December 7th, 2008

Lisp as a base for a statistical computing system

Rainer Joswig sent me a link to Back to the Future: Lisp as a Base for a Statistical Computing System. I haven't read it, but Rainer helpfully summarized it on comp.lang.lisp. Here's part of his summary:

These guys moved away from XLisp to languages like R. Now they feel that R has not a bright future as a implementation of an efficient programming language. Going back to XLisp is no option, since it is no longer used/maintained and also relatively 'slow'. The authors of the paper argue that by using Common Lisp:

  • they can write more code in Lisp and less code in C. since Common Lisp implementations have a wider range of performance (due to providing optimizing, incremental, native code compilers) and the implementations are mostly written in Common Lisp themselves.
  • they get the choice of several Common Lisp implementations that are maintained, so they don't have to maintain the language implementation.
  • they get a standard language with features and extensions that XLisp does not provide or in a more primitive form. They don't have to maintain/invent their own programming language.

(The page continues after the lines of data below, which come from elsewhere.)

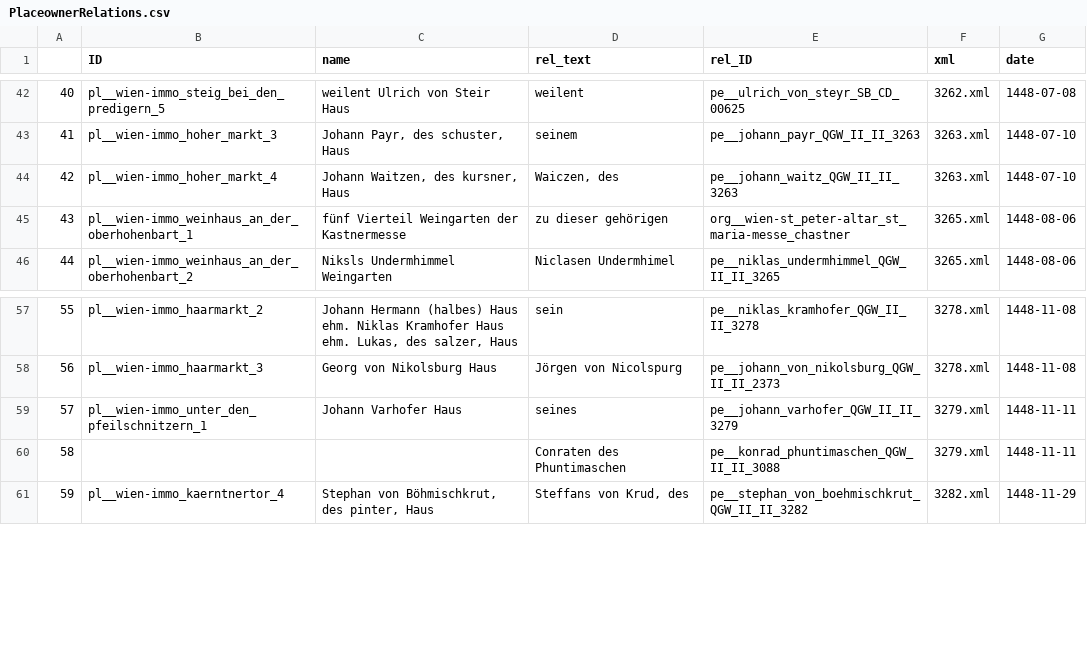
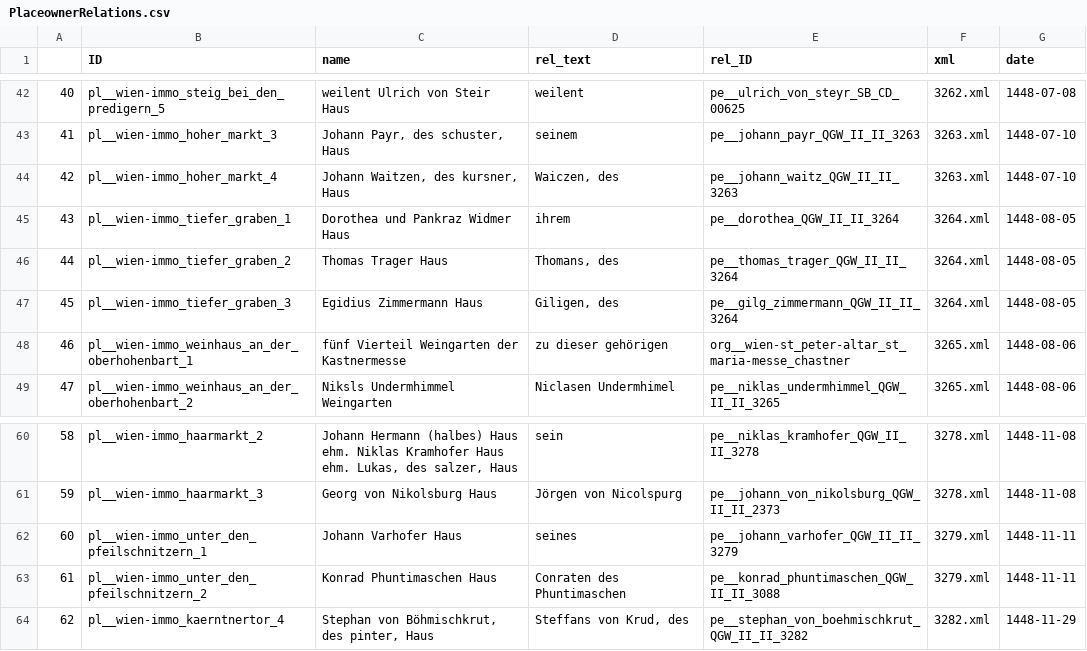
Before and after one commit to KGruenwald/db_for_medieval_legal_transactions_documentation, a CSV file: Auswertung 2.0/data/output/csv/PlaceownerRelations.csv, drawn as a sheet; only a part is shown, gaps mark what is left out; addresses are those after the commit; the diff names each change by its address in the sheet, - before the commit and + after, or states it on an @@ line.

```diff
--- a/Auswertung 2.0/data/output/csv/PlaceownerRelations.csv
+++ b/Auswertung 2.0/data/output/csv/PlaceownerRelations.csv
+row 45: 43 | pl__wien-immo_tiefer_graben_1 | Dorothea und Pankraz Widmer Haus | ihrem | pe__dorothea_QGW_II_II_3264 | 3264.xml | 1448-08-05
+row 46: 44 | pl__wien-immo_tiefer_graben_2 | Thomas Trager Haus | Thomans, des | pe__thomas_trager_QGW_II_II_3264 | 3264.xml | 1448-08-05
+row 47: 45 | pl__wien-immo_tiefer_graben_3 | Egidius Zimmermann Haus | Giligen, des | pe__gilg_zimmermann_QGW_II_II_3264 | 3264.xml | 1448-08-05
@@ column A renumbered from row 48 down @@
-B63 (ID): (empty)
+B63 (ID): pl__wien-immo_unter_den_pfeilschnitzern_2
-C63 (name): (empty)
+C63 (name): Konrad Phuntimaschen Haus
```
Also changed, not shown: Auswertung 2.0/data/output/csv/AllPlaces.csv, Auswertung 2.0/data/output/csv/MergedAllPlaces.csv, 15 other files.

Their goal is to get an interactive system and reasonable performance at the same time - something that several Common Lisp implementations can provide.

His full article is here.

Photofonts for Common Lisp

Max-Gerd Retzlaff wrote up his experiences implementing the Photofont file format in Common Lisp.

Photofonts are somewhat interesting, but I really liked his description of finding and assembling a bunch of reusable, open source Common Lisp libraries to do most of the work. That was my experience on ZS3 as well, and it's nice that the list of really useful Lisp libraries is growing to the point where you can pursue a primary project goal without having to write each and every little bit of infrastructure yourself, from scratch.

Keep writing and sharing libraries!